In English and in French.
The play runs 85 minutes without intermission
In talking with Brenda Bruce, who created the role of Winnie for the Royal Court production in 1962, Beckett said the following:
I thought that the most dreadful thing that could happen to anybody would be not to be allowed to sleep you're sinking into the ground alive and the sun is shining endlessly day and night and there is not a tree There'd be no shade, nothing, and that bell wakes you up all the time and all you've got is a little parcel of things to see you through life. And I thought who would cope with that and go down singing, only a woman.

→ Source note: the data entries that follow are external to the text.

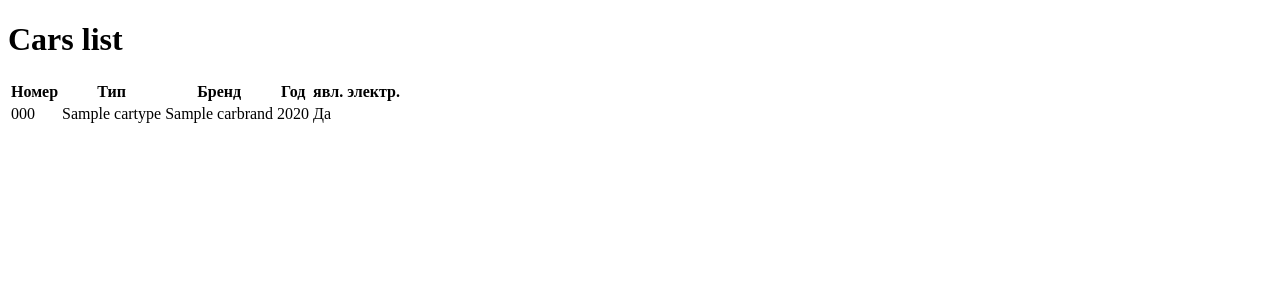
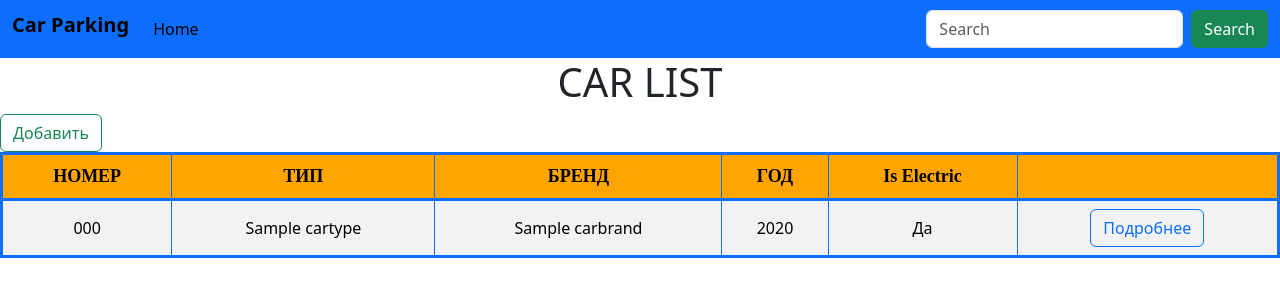
Before and after one commit to SergLavrov/CarParkingDjango, a Django app: page /auto-park/get-cars/ in a window 1280 px wide. Shown: the top 300 px of the page. Run offline with Django 5.2, Linux system fonts and the light colour scheme; tables that the repository leaves empty hold one stand-in row (values such as "Sample post"); some libraries are stand-ins or nearby versions.

Commit message:
added update, delete, add car

```diff
--- a/autopark/templates/autopark/cars.html
+++ b/autopark/templates/autopark/cars.html
@@ -5,24 +5,54 @@
     <meta name="viewport"
           content="width=device-width, user-scalable=no, initial-scale=1.0, maximum-scale=1.0, minimum-scale=1.0">
     <meta http-equiv="X-UA-Compatible" content="ie=edge">
-    <title>Cars list</title>
+    <title>Car list</title>
+    <link href="https://cdn.jsdelivr.net/npm/bootstrap@5.3.2/dist/css/bootstrap.min.css" rel="stylesheet" integrity="sha384-T3c6CoIi6uLrA9TneNEoa7RxnatzjcDSCmG1MXxSR1GAsXEV/Dwwykc2MPK8M2HN" crossorigin="anonymous">
+    <script src="https://cdn.jsdelivr.net/npm/@popperjs/core@2.11.8/dist/umd/popper.min.js" integrity="sha384-I7E8VVD/ismYTF4hNIPjVp/Zjvgyol6VFvRkX/vR+Vc4jQkC+hVqc2pM8ODewa9r" crossorigin="anonymous"></script>
+    <script src="https://cdn.jsdelivr.net/npm/bootstrap@5.3.2/dist/js/bootstrap.min.js" integrity="sha384-BBtl+eGJRgqQAUMxJ7pMwbEyER4l1g+O15P+16Ep7Q9Q+zqX6gSbd85u4mG4QzX+" crossorigin="anonymous"></script>
+    <script src="https://kit.fontawesome.com/5b173a67cf.js" crossorigin="anonymous"></script>
 </head>
 <body>
-    <h1>Cars list</h1>     {#Заголовок таблицы#}
-    <table>
+    <nav class="navbar navbar-expand-lg bg-primary">
+      <div class="container-fluid">
+        <a class="navbar-brand fw-bold h4" href="#">Car Parking</a>
+        <button class="navbar-toggler" type="button" data-bs-toggle="collapse" data-bs-target="#navbarSupportedContent" aria-controls="navbarSupportedContent" aria-expanded="false" aria-label="Toggle navigation">
+          <span class="navbar-toggler-icon"></span>
+        </button>
+        <div class="collapse navbar-collapse" id="navbarSupportedContent">
+          <ul class="navbar-nav me-auto mb-2 mb-lg-0">
+            <li class="nav-item">
+              <a class="nav-link active" aria-current="page" href="/auto-park/get-cars/">Home</a>
+            </li>
+          </ul>
+          <form class="d-flex" role="search">
+            <input class="form-control me-2" type="search" placeholder="Search" aria-label="Search">
+            <button class="btn btn-success" type="submit">Search</button>
+          </form>
+        </div>
+      </div>
+    </nav>
+
+
+  <h1 class="text-center">CAR LIST</h1>
+  <a class="btn btn-outline-success" href="/auto-park/add-car/">Добавить</a>
+  <table class="table table-striped table table-bordered border-primary text-center table align-middle">
+     <thead style="font-family: 'Bookman Old Style'; font-size: large" class="border-3">
           <tr>
-            <th>Номер</th>
-            <th>Тип</th>
-            <th>Бренд</th>
-            <th>Год</th>
-            <th>явл. электр.</th>
+              <th scope="col" style="background-color: orange">НОМЕР</th>
+              <th scope="col" style="background-color: orange">ТИП</th>
+              <th class="d-none d-md-table-cell" style="background-color: orange">БРЕНД</th>
+              <th class="d-none d-md-table-cell" style="background-color: orange">ГОД</th>
+              <th class="d-none d-lg-table-cell" style="background-color: orange">Is Electric</th>
+              <th style="background-color: orange"></th>
           </tr>
+     </thead>
+      <tbody class="table-group-divider border-3">
       {% for car in cars %}
            <tr>
               <td>{{ car.car_number }}</td>
-            <td>{{ car.car_type.name }}</td>  {#car_type = models.ForeignKey(класс CarType / name #}
-            <td>{{ car.car_brand.name }}</td> {#car_brand = models.ForeignKey(класс CarBrand / name#}
-            <td>{{ car.year }}</td>
+              <td class="d-none d-md-table-cell">{{ car.car_type.name }}</td>
+              <td class="d-none d-md-table-cell">{{ car.car_brand.name }}</td>
+              <td class="d-none d-lg-table-cell">{{ car.year }}</td>
               <td>
                   {% if car.is_electric %}
                       Да
@@ -30,8 +60,51 @@
                       Нет
                   {% endif %}
               </td>
+            <td>
+              <a href="/auto-park/get-car-by-id/{{ car.id }}/" class="btn btn-outline-primary">Подробнее</a>
+            </td>
           </tr>
       {% endfor %}
+    </tbody>
   </table>
+
+
+{#    <h1 class="text-center">Car list</h1>#}
+{#    <h1 style="margin: auto; width: 400px; padding: initial; box-sizing: border-box; text-align: center; background-color: burlywood; border: 3px solid darkred">Car list</h1>#}
+{#    <table style="padding: 250px; border: blue 2px;" class="table table-hover table-info table-striped-columns table-bordered border border-primary border border-4">#}
+{#        <thead style="text-align: center;" class="fw-bold h4">#}
+{#            <tr>#}
+{#                <th>Номер</th>#}
+{#                <th>Тип</th>#}
+{#                <th class="d-none d-md-table-cell">Бренд</th>#}
+{#                <th class="d-none d-md-table-cell">Год</th>#}
+{#                <th class="d-none d-lg-table-cell">Is electric</th>#}
+{#                <th></th>#}
+{#            </tr>#}
+{#        </thead>#}
+{#        <tbody class="align-middle text-center border border-primary">#}
+{#        {% for car in cars %}#}
+{#            <tr>#}
+{#                <td>{{ car.car_number }}</td>#}
+{#                <td>{{ car.car_type.name }}</td>#}
+{#                <td class="d-none d-md-table-cell">{{ car.car_brand.name }}</td>#}
+{#                <td class="d-none d-md-table-cell">{{ car.year }}</td>#}
+{#                <td class="d-none d-lg-table-cell">#}
+{#                    {% if car.is_electric %}#}
+{#                        Да#}
+{#                    {% else %}#}
+{#                        Нет#}
+{#                    {% endif %}#}
+{#                </td>#}
+{#                <td>#}
+{#                  <a href="/auto-park/get-car-by-id/{{ car.id }}/" class="btn btn-outline-primary" style="border-radius: 15px;">Подробнее</a>#}
+{#                </td>#}
+{#            </tr>#}
+{#        {% endfor %}#}
+{#        </tbody>#}
+{#    </table>#}
+{#<i class="fa-solid fa-umbrella fa-2xl" style="color: #74C0FC; padding-left: 50px"></i>  <!-- ЭТО ИКОНКА -->#}
+
+
 </body>
 </html>
--- a/autopark/urls.py
+++ b/autopark/urls.py
@@ -4,4 +4,8 @@ from . import views
 urlpatterns = [
     path('initialize/', views.initialize, name='initialize'),
     path('get-cars/', views.get_cars, name='get-cars'),
+    path('get-car-by-id/<int:car_id>/', views.get_car_by_id, name='get-car-by-id'),
+    path('update-car/<int:car_id>/', views.update_car, name='update-car'),
+    path('delete-car/<int:car_id>/', views.delete_car, name='delete-car'),
+    path('add-car/', views.add_car, name='add-car'),
 ]
--- a/autopark/views.py
+++ b/autopark/views.py
@@ -1,10 +1,11 @@
 from django.shortcuts import render
-from django.http import HttpResponse
+from django.urls import reverse
+from django.http import HttpResponse, HttpRequest, HttpResponseRedirect
 from .models import CarType, CarBrand, Car, ParkingSlot, Parking
 
 # Create your views here.
 
-def initialize(request):
+def initialize(request):                  # Функция initialize - просто для первичного заполнения БД !!!
     try:
         car_types = [
             CarType(name='Sedan'),
@@ -108,4 +109,122 @@ def initialize(request):
 
 def get_cars(request):
     cars = Car.objects.all()
+
     return render(request, 'autopark/cars.html', {'cars': cars})
+
+
+def get_car_by_id(request, car_id):
+    car = Car.objects.get(id=car_id)
+
+    brand_list = CarBrand.objects.all()
+    type_list = CarType.objects.all()
+
+    data = {                    # таким образом передали в шаблон 3 словаря:
+        'car': car,
+        'brands': brand_list,    # для удобства заполнения полей БРЕНДА и ТИПА в шаблоне - делаем их в виде
+        'types': type_list       # выпадающего списка из всех МАРОК и ТИПОВ машин из models.py
+    }
+    return render(request, 'autopark/get_car_by_id.html', data)
+
+
+"""
+Обновляет объект автомобиля с предоставленной информацией из HttpRequest.
+
+Параметры:
+    request (HttpRequest): Объект HTTP-запроса.
+    car_id (int): Идентификатор обновляемого автомобиля.
+
+Возвращает:
+    HttpResponseRedirect: Перенаправляет на URL 'get-cars' после обновления автомобиля.
+"""
+def update_car(request: HttpRequest, car_id: int):
+    if request.method != 'POST':                      # Проверяет запрос на POST-метод. Если не POST, то возвращает ошибку
+        return HttpResponse('Invalid request method')
+
+    car = Car.objects.get(id=car_id)                   # Получаем объект автомобиля по ID
+
+                                                       # Получаем "НОВЫЕ" ДАННЫЕ:
+    car_year = request.POST.get('year')                # Года выпуска get('year'),
+    car_is_electric = request.POST.get('is_electric')  # инфу является ли электрическим,
+    car_type_id = request.POST.get('car_type_id')      # идентификатора ТИПА автомобиля
+    car_brand_id = request.POST.get('car_brand_id')    # идентификатора БРЕНДА автомобиля из POST-запроса!!!
+                                           # Почему назвали car_brand_id и car_brand_id - из Models.py -> Class Car !!!
+                                                        # car_type = models.ForeignKey(CarType ...)
+                                                        # car_brand = models.ForeignKey(CarBrand ...)
+
+
+    car_type = CarType.objects.get(id=car_type_id)     # Находим ТИП и БРЕНД автомобиля по соотв-щим идентификаторам
+    car_brand = CarBrand.objects.get(id=car_brand_id)  # т.е. получаем объекты CarType и CarBrand по ID
+
+    car.car_type = car_type                            # Обновляем данные автомобиля по заданным полям!
+    car.car_brand = car_brand
+    car.year = car_year
+    car.is_electric = car_is_electric == 'on'    # Для типа CHECKBOX 'on' == True (т.е. если чекбокс включен-->стоит галочка)
+
+    car.save()                                         # СОХРАНЯЕМ изменения в БАЗЕ данных
+
+    return HttpResponseRedirect(reverse('get-cars'))   # После сохранения перенаправляем на страницу со списком авто!!!
+
+                                                    # reverse - возвращает "ИМЯ" URL, соответствующее указанному адресу.
+                                                    # Т.е. reverse('get-cars') = '/auto-park/get-cars/'
+
+
+"""
+Удаляет автомобиль с заданным car_id из базы данных.
+
+Параметры:
+- request: объект HttpRequest
+- car_id: int, ID удаляемого автомобиля
+
+Возвращает:
+- объект HttpResponseRedirect, перенаправляющий на URL 'get-cars'
+"""
+def delete_car(request: HttpRequest, car_id: int):
+    car = Car.objects.get(id=car_id)
+    car.delete()
+    return HttpResponseRedirect(reverse('get-cars'))  # reverse - возвращает URL '/auto-park/get-cars/' по "ИМЕНИ представления"
+
+
+
+"""
+Представление для добавления нового автомобиля в автопарк.
+Обрабатывает как GET, так и POST запросы.
+Для GET запросов извлекает список марок и типов автомобилей и рендерит шаблон 'add_car.html' с данными.
+Для POST запросов извлекает детали автомобиля из запроса и сохраняет новый автомобиль в базу данных, затем перенаправляется на URL 'get-cars'.
+"""
+
+def add_car(request):                      # Функция add_car принимает параметр request, который представляет запрос клиента
+    if request.method == 'GET':               # Если запрос GET, то:
+        brand_list = CarBrand.objects.all()   # функция извлекает все МАРКИ машин и их ТИПЫ
+        type_list = CarType.objects.all()
+
+        data = {                            # таким образом передали в шаблон 2 словаря:
+            'brands': brand_list,           # для удобства заполнения полей БРЕНДА и ТИПА в шаблоне - делаем их в виде
+            'types': type_list              # выпадающего списка из всех МАРОК и ТИПОВ машин из models.py
+        }
+
+        return render(request, 'autopark/add_car.html', data)  # функция render() возвозвращает шаблон 'add_car.html'
+
+    if request.method == 'POST':
+        car_number = request.POST.get('car_number')         # Если метод запроса равен 'POST', то функция
+        car_type_id = request.POST.get('car_type_id')       # извлекает данные автомобиля из запроса POST
+        car_brand_id = request.POST.get('car_brand_id')
+        is_electric = request.POST.get('is_electric')
+        year = request.POST.get('year')
+
+        car_type = CarType.objects.get(id=car_type_id)
+        car_brand = CarBrand.objects.get(id=car_brand_id)
+
+        car = Car(                                          # Создаем НОВЫЙ объект Car и передаем ему данные автомобиля
+            car_number=car_number,
+            car_type=car_type,
+            car_brand=car_brand,
+            is_electric=is_electric == 'on',
+            year=year
+        )
+        car.save()                                          # СОХРАНЯЕМ в БАЗЕ данных
+
+        return HttpResponseRedirect(reverse('get-cars')) # После сохранения перенаправляем на страницу со списком авто!
+
+                                                    # reverse - возвращает "ИМЯ" URL, соответствующее указанному адресу.
+                                                    # Т.е. reverse('get-cars') = '/auto-park/get-cars/'
```
Also changed, not shown: autopark/models.py (line endings or trailing spaces). Lines whose indentation alone changed are shown as unchanged.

Out of this initial idea, Beckett crafted an extremely funny, often touching, and occasionally inspiring account of survival in the face of increasing physical powerlessness. Although her situation and responses to it are highly specific, Winnie covers enough ground in her effort to keep going to suggest the general human condition facing all of us as we grow old. Like Winnie, we find ourselves losing more and more of our mobility, our memory, our companions, our control.
In our production, Winnie speaks in Irish-accented English (like Beckett), and she uses French when addressing her husband Willie. It is as if she moves through the extraordinary specificity of language and gesture demanded by Beckett to find a deeper layer of consciousness prior to language, even as she depends on words to fend off the inevitable. "Words fail, there are times when even they fail," she says, "Les mot vous lâchent, il est des moment où même eux vous lâchent." In both languages, for all of us. And yet Beckett gives us language so precise, so inextricably linked to the body and the speaker, that we can face the inevitable with a strange kind of delight, in English and in French.
Courtney Walsh studied acting at Yale, performed in Los Angeles on stage, television and film, and then became a lawyer for abused children. Since returning to acting in 2006, she has appeared in Bay Area venues from San Francisco to San Jose (including eight seasons with Stanford Repertory Theater), and in Berlin, Amsterdam, Wales, Greece, and France. She will reprise her role as Winnie in Paris in December. Courtney is a drama lecturer for Stanford Continuing Studies, a mother of four, and competitive equestrienne. courtneywalsh.net
Rush Rehm is a Professor of Theater and Performance Studies and Classics at Stanford, and the Artistic Director of Stanford Repertory Theater (SRT, a professional company), Rehm also has worked as an actor and director at various US regional theaters, and in Australia, Greece, England, and France.
Thanks to Stanford Continuing Studies, the Department of Theater and Performance Studies, and to Lynne Soffer and Jeanne Trombetta for help with dialects and accents.
TLF-Theatre Lycée Français de San Francisco (View)
1201 ortega street
San Francisco, CA 94122